These qualifiers are worth commenting on. A moment in time. Yes, this is a collection drawn from a specific time period (2010-14) and centred on some aspect of life as experienced in Aotearoa: a person or an event, environment or culture, or a particular way of viewing the world. It is a time capsule, its contents informing current and future readers of what and who gathered our attention: earthquakes, the Auckland property market, Kim Dotcom, facebook and land rights, iPhones and climate change. Together on the page. Yes, and the result is coherence and context, critical for readers who can become disoriented and weary with a constant diet of decontextualised word bytes, even high quality ones. And for those who like reading off paper, this collection contains writing that otherwise may never have found its way to our eyes and minds. Bravo!

Speaking of high quality. There are writers known and unknown (to me) represented herein.
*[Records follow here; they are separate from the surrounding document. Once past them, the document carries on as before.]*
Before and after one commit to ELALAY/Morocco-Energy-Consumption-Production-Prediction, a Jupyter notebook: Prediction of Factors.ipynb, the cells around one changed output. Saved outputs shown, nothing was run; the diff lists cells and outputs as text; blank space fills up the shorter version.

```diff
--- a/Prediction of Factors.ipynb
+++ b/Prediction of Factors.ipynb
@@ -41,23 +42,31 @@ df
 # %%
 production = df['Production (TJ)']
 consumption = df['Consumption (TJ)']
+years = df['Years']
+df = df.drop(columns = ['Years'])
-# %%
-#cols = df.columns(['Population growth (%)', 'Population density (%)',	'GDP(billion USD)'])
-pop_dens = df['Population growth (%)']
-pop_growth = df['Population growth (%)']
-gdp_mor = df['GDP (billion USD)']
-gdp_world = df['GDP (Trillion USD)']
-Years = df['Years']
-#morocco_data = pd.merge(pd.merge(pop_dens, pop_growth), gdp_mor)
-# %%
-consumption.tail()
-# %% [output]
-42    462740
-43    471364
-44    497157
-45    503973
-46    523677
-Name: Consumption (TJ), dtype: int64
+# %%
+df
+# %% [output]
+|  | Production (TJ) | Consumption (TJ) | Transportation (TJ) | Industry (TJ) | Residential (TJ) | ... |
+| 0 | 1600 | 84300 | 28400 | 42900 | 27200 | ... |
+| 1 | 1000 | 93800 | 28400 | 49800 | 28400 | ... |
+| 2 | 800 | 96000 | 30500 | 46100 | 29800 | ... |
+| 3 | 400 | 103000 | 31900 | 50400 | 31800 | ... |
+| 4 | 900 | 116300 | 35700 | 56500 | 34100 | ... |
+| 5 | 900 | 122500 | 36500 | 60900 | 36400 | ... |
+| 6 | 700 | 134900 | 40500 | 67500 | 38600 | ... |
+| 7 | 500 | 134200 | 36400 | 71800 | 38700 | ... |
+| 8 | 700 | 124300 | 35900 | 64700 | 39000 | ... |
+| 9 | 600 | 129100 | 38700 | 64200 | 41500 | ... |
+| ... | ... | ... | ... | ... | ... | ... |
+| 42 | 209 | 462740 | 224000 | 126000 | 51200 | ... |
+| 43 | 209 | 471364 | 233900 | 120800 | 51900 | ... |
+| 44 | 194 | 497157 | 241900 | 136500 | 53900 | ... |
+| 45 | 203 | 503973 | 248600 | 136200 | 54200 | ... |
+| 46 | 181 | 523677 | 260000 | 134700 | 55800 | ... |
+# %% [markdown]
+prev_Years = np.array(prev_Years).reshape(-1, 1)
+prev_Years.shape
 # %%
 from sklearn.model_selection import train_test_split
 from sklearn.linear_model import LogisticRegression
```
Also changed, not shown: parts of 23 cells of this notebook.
There is Braunias, the godfather of the short non-fiction piece, investigating petty vandalism in the suburb of unease. There is Eleanor Catton, describing mountains: say no more. There is Elizabeth Knox, paying subtle and glorious homage to Margaret Mahy. There is also Paul Ewen, backgrounding his best friend’s one way flight home in a casket in cargo. Ashleigh Young describing the revolutionary life of a metropolitan cyclist. Gregory Kan doing compulsory National Service in Singapore. And Simon Wilson telling and retelling a piece of his family history. The quality of the writing in the collection is uniformly high, exceptional even. This suggests sound editorial judgment and a broad, deep talent base. For it takes talent to shape a history, be it personal or public, and make it compelling.

It is clear that good non-fiction writing operates on several levels and tends to resonate in multiple ways. There is the content, which may be entirely new to the reader (the realities of life for a sherpa in Nepal, the sad fate of the Society Islands snails, the anatomy of a heart murmur), or presented in a light so revealing that familiarity with the subject does not breed contempt. Then there is the delight caused by the sheer creativity that comes with the relaxation of the writer’s mind, freed as it may be from the strain of trying to invent everything and of trying to be authentic. It is authentic. When Steve Braunias casts a speculative eye over his neighbours, inventing personalities and motivations as he wonders which of them egged his house, the imagination is at its wild work. It all happened… some of it in my mind.In most, if not all of these pieces of work, the facts are interspersed with musings, the what ifs with verbatim. Holding it all together is structure.

The writers have each found rhythms and modes and tones of voice to best transmit their individual signals. Signals from the heart and mind, signals from a time and place, Aotearoa New Zealand, right about now. Vive le resistance.

Reviewed by Aaron Blaker

Tell You What: Great New Zealand Non-fiction 2015
Edited by Jolisa Gracewood and Susanna Andrew
Published by Auckland University Press
ISBN 9781869408244